The other key function provided by the skin is help with vitamin D production.  Vitamin D is converted into its active form by a change in its structure from solar energy.  Vitamin D is essential to calcium metabolism and bone health as well as several other important bodily functions.

Unfortunately, societal trends and pressures have influenced many people to seek excessive sun light to have a “tanned” look.  The skin does a great job of blocking most harmful solar radiation.  The skin is sensitive to this radiation and over time this type of exposure can cause damage to the DNA of skin cells.

The layers of the skin, like all areas of the body, will develop excess fluid from blood flow.  This extra-cellular water is called lymph fluid.  This fluid is transported back to the blood via lymph vessels.  The lymphatic fluid is processed and screened for foreign material such as bacteria in the lymph nodes.  These transport vessels are also one possible mechanism for the spread of cancer cells such as melanoma.  Unfortunately, many melanomas have already spread to lymph nodes by the time they are diagnosed.

The skin has several different cell types and thus can produce several different kinds of skin cancer.  The commonest skin cancers are basal cell carcinoma and squamous cell carcinoma.  There are also many other spots or bumps that can appear on the skin that are not cancer but are considered a normal part of aging.

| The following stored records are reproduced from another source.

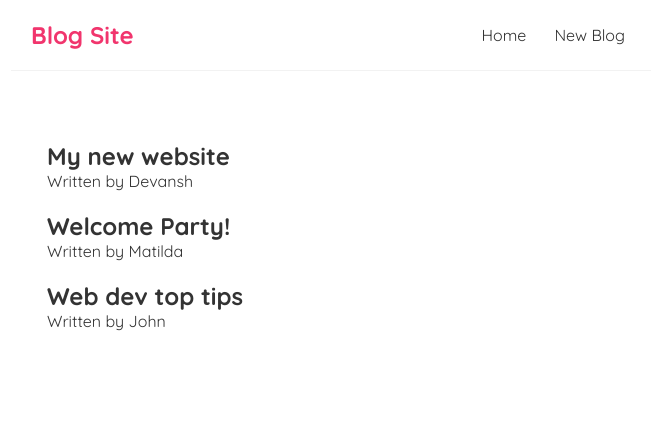
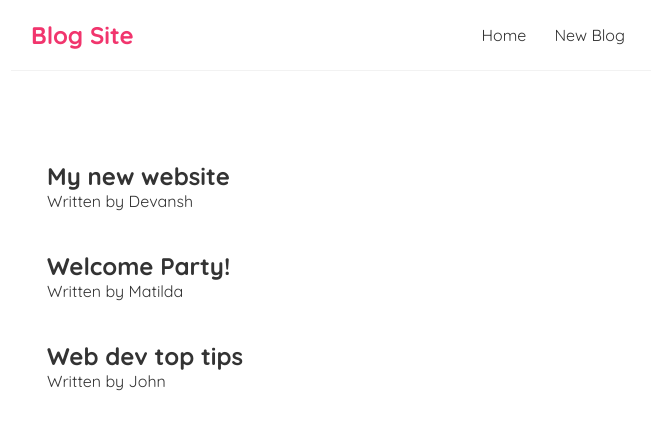
Before and after one commit to D-Coder135/Blog-Site_React, a React (Create React App) app: page / in a window 1280 px wide. Shown: the top 428 px of the page, without its empty margins (309-964 px from the left). Built offline with nearby package versions, Linux system fonts and the light colour scheme; the HTML template or start-up script is replaced by a standard one.

Commit message:
add the margin property

```diff
--- a/src/index.css
+++ b/src/index.css
@@ -37,4 +37,5 @@
 /* blog previews / list  */
 .blog-preview {
   padding: 10px 16px;
+  margin: 20px 0;
 }
```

Some examples of benign (non-cancerous) skin lesions include: acne, keloids, seborrheic keratosis, skin tags, and pyogenic granuloma.  The appearance of these many different kinds of skin spots can be confusing at times, even for a physician.  The purpose of reviewing the basic structure and function of the skin is to better appreciate the symptoms and signs of a particularly dangerous cancer such as melanoma.

The key to recognizing a potential melanoma is to be aware of “red flags” or key warning signs of melanoma.  The most important part of melanoma screening is prevention.  Healthy skin is much less likely to develop melanoma.  There are certain genetic conditions that increase the risk for developing melanoma such as melanoma dysplastic nevus syndrome or xerodermapigmentosum.  Having previous family members with a melanoma seems to increase the risk as well.  The most well established risk factor for melanoma is exposure to sunlight, particularly the ultraviolet B radiation.  Minimizing direct sun exposure, use of proper protective clothing and sunblock lotion are all recommended.  Persons with fair skin or red hair are at a much higher risk for development of melanoma.

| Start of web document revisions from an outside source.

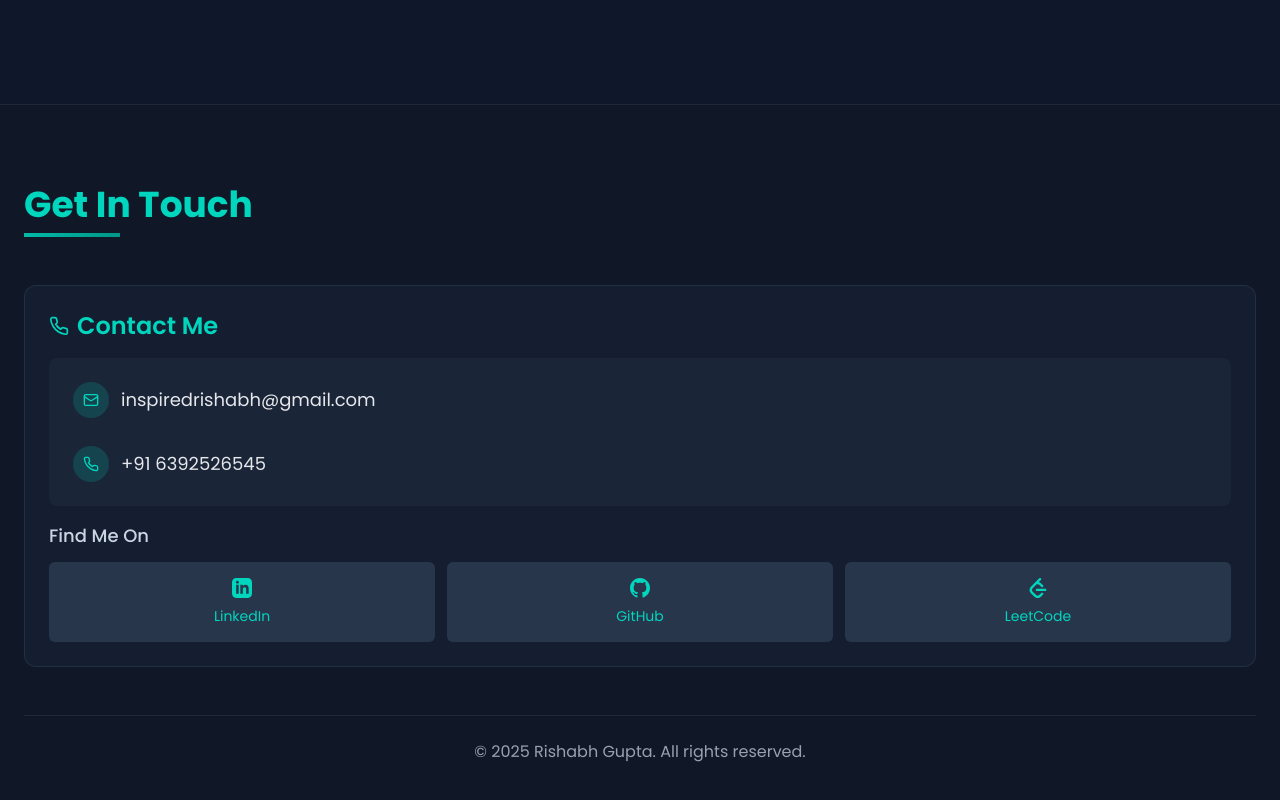
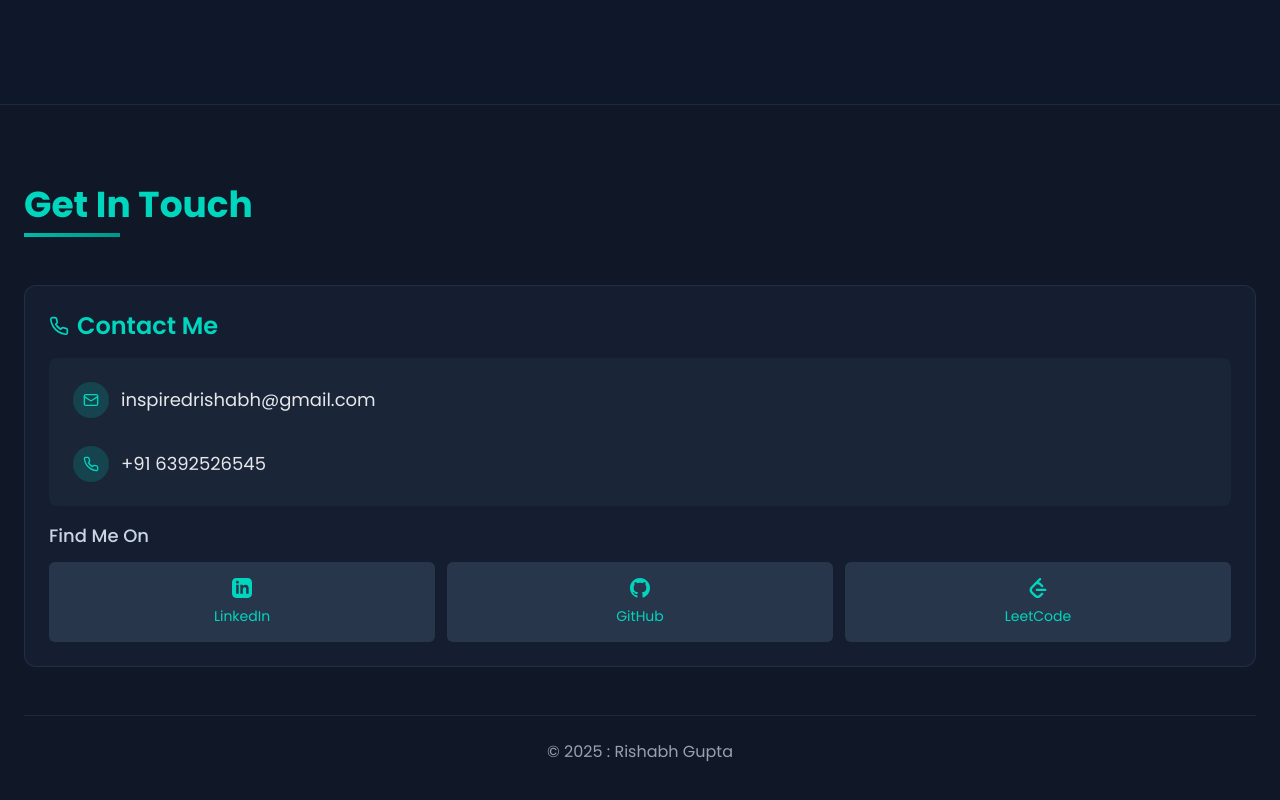
Before and after one commit to inspiredrishabh/Portfolio, a React (Vite) app: page / in a window 1280 px wide. Shown: the part 5241-6041 px from the top of the page. Built offline with nearby package versions, Linux system fonts and the light colour scheme.

Commit message:
footerUpdate

```diff
--- a/src/components/Footer.jsx
+++ b/src/components/Footer.jsx
@@ -158,7 +158,7 @@ function Footer() {
 
         <div className="mt-12 text-center pt-6 border-t border-gray-800">
           <p className="text-gray-400">
-            © {new Date().getFullYear()} Rishabh Gupta. All rights reserved.
+            © {new Date().getFullYear()} : Rishabh Gupta
           </p>
         </div>
       </div>
```
Lines whose indentation alone changed are shown as unchanged.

Periodic inspection of the skin is important.  A change in a previous mole or skin lesion, one that appears irregular, ulcerates or bleeds are all suspicious for cancer.  The key step in addition to prevention is to bring a suspicious skin lesion to the attention of your doctor.  Periodic surveillance or taking a sample of cells from the mole are the two main strategies to deal with concerning moles that might be cancer.

REFERENCES:

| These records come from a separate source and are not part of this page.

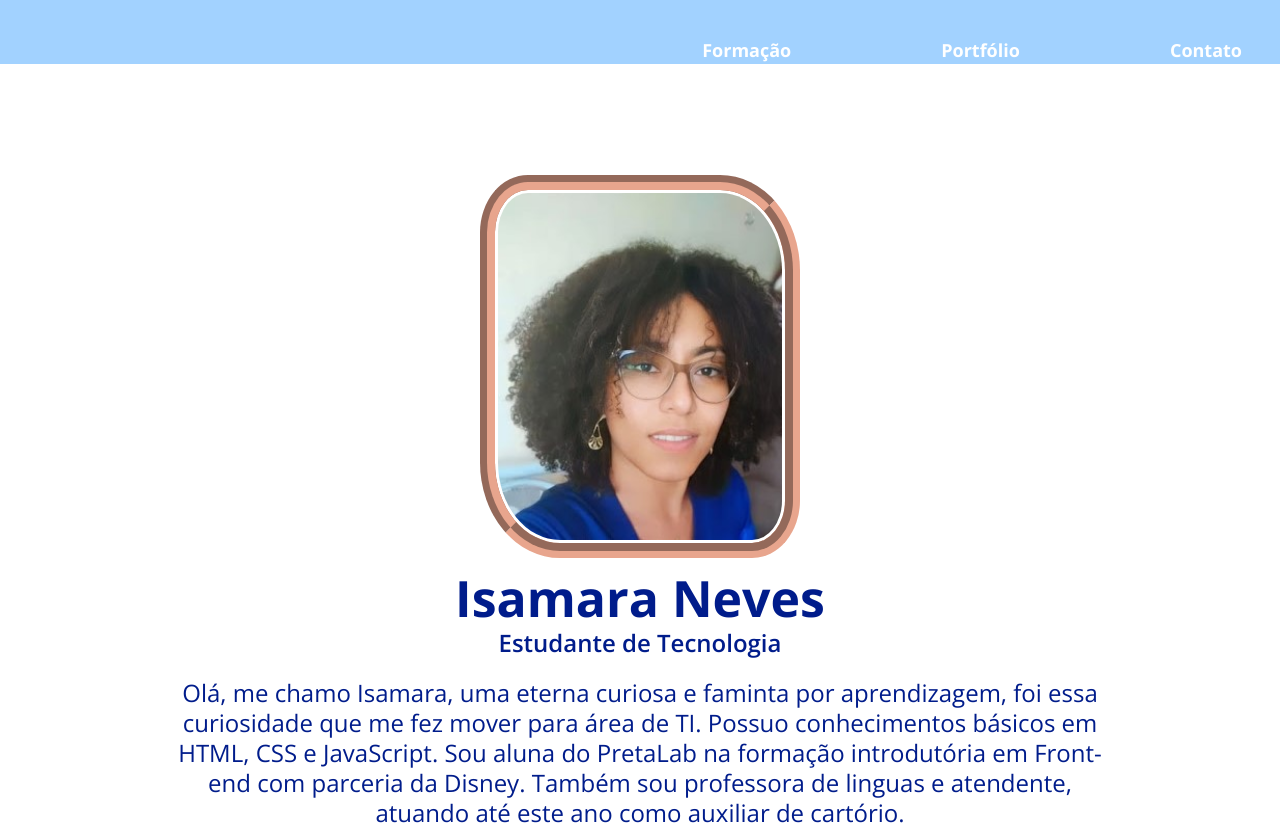
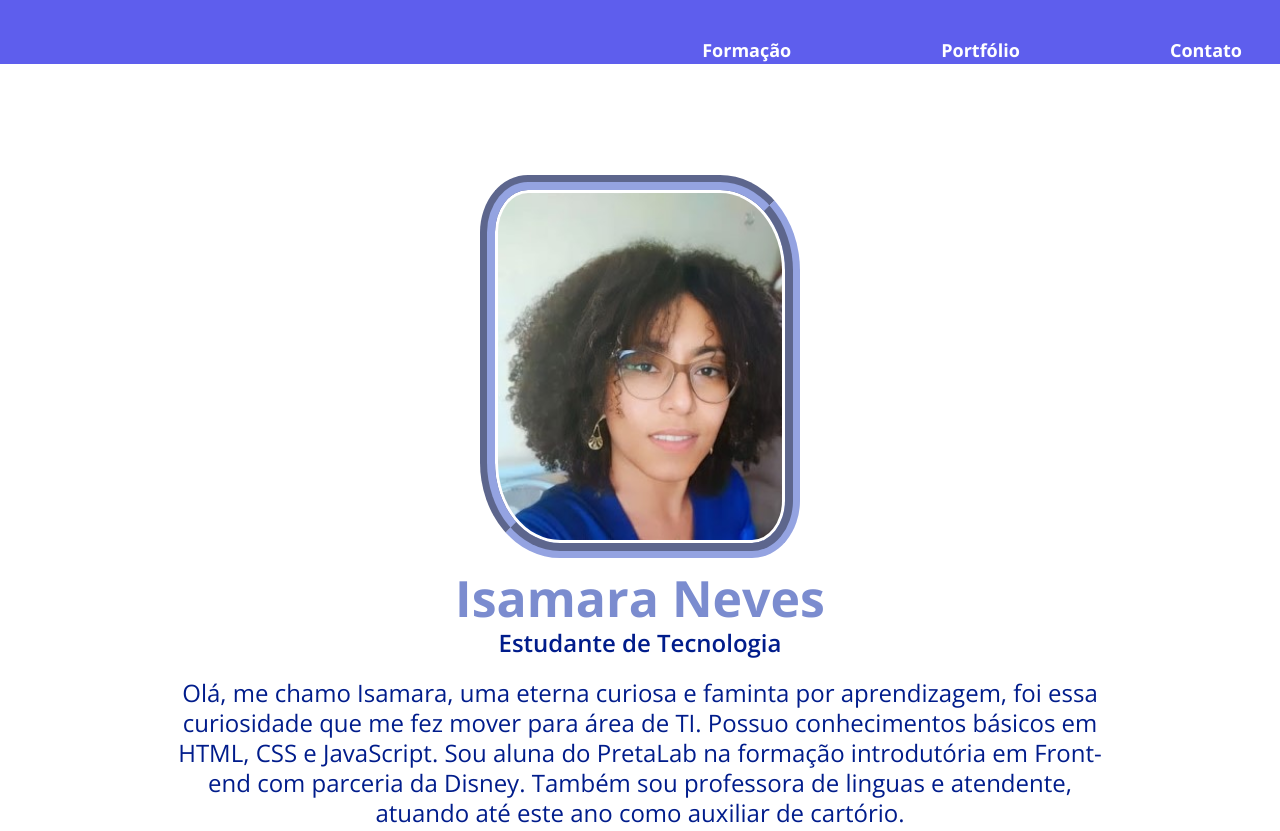
Before and after one commit to IsamaraNeves15/projeto-final-pretalab-html-css, a plain HTML site: page index.html in a window 1280 px wide. Shown: the top 831 px of the page. Drawn offline with nearby package versions, Linux system fonts and the light colour scheme.

Commit message:
alteração de cores

```diff
--- a/style.css
+++ b/style.css
@@ -13,7 +13,7 @@
     padding-bottom: 32px;
     padding-top: 32px;
     height: 60px;
-    background-color: #a2d2ff;
+    background-color: rgb(94, 94, 237);
   }
 
   .header-menu nav {
@@ -76,7 +76,7 @@
   img{
     width: 100%;
     margin: 0px 10px 10px 0px;
-    border: 15px solid rgb(232, 165, 141);
+    border: 15px solid rgb(148, 163, 225);
     border-radius: 15% 25% 15% 25%;
     border-style:groove;
     padding: 3px;
@@ -84,7 +84,7 @@
   }
 
   h1 {
-    color:rgb(0, 28, 139);
+    color:rgb(123, 140, 207);
     font-weight: 700;
     font-size: 50px;
     text-align:center;
@@ -109,7 +109,7 @@
   }
 
   .formacao {
-    background-color: rgb(227, 184, 169);
+    background-color: #a2d2ff;
   }
   .article-lista {
     display: flex;
@@ -160,7 +160,7 @@ li {
 }
 
   .rodape {
-    background-color: #a2d2ff;
+    background-color:rgb(94, 94, 237);
     display: flex;
     align-items: center;
     height: 250px;
```
Also changed, not shown: 1 other file.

  1. Townsend Jr, CM; Beauchamp RD; Evers BM; Mattox KL. (2008) Townsend: Sabiston Textbook of Surgery, 18th ed.  Chapter 30.  New York, NY: Saunders.
  2. www.cancer.gov/cancertopics/types/melanoma
  3. www.nlm.nih.gov/medlineplus/melanoma.html
  4. This article was originally published on September 3, 2012 and last revision and update was 9/4/2015.